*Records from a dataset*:
···
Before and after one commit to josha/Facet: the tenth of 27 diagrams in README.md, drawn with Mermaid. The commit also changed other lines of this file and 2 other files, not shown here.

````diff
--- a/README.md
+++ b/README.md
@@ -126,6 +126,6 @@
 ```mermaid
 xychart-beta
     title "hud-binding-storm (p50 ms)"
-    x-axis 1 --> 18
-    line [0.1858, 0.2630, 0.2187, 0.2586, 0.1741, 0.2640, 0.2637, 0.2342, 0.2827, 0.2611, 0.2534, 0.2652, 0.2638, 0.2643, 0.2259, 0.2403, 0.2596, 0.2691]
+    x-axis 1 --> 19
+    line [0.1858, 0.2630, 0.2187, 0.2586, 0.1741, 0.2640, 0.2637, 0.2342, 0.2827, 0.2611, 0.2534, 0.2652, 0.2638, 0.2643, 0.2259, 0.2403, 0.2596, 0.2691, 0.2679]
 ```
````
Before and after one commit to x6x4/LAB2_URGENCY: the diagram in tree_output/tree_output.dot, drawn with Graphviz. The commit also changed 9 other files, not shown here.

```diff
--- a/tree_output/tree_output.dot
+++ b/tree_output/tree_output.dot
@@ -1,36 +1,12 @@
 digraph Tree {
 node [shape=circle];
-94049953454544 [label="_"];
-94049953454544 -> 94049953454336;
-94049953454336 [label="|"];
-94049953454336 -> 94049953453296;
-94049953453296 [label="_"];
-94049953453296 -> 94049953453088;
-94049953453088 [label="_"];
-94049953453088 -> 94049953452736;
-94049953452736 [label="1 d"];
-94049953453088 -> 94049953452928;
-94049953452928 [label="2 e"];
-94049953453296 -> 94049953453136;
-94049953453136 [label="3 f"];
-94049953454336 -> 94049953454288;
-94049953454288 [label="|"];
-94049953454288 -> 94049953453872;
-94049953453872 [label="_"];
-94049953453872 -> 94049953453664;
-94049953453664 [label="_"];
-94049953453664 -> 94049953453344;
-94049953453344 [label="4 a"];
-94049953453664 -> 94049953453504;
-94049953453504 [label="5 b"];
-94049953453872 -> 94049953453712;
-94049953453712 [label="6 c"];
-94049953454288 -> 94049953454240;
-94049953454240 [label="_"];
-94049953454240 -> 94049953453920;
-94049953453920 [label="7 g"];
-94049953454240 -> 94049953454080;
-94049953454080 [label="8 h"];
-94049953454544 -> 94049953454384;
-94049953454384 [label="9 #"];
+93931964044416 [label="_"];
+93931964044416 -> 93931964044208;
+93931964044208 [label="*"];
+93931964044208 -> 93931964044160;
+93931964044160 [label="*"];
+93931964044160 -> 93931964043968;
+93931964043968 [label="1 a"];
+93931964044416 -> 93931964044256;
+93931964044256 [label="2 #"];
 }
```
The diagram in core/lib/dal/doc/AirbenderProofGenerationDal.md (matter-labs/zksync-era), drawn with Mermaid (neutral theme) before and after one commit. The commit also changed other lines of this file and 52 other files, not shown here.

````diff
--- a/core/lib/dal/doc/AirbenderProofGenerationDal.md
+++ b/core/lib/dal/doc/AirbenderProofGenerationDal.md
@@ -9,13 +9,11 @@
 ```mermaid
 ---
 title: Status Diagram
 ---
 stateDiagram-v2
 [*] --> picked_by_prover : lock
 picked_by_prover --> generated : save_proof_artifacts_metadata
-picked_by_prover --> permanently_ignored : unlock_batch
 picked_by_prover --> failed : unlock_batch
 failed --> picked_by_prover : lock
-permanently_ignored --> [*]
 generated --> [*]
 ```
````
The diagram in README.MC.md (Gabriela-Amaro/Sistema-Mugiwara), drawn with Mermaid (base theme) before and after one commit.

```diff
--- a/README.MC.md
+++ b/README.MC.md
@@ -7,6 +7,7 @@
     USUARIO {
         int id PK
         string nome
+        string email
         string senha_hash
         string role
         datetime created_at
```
···
*EXERCISE INSTRUCTIONS*:
Every line of the data that holds "string" should be counted, and only the total given.

*SOLUTION FOR THIS PROBLEM*:
4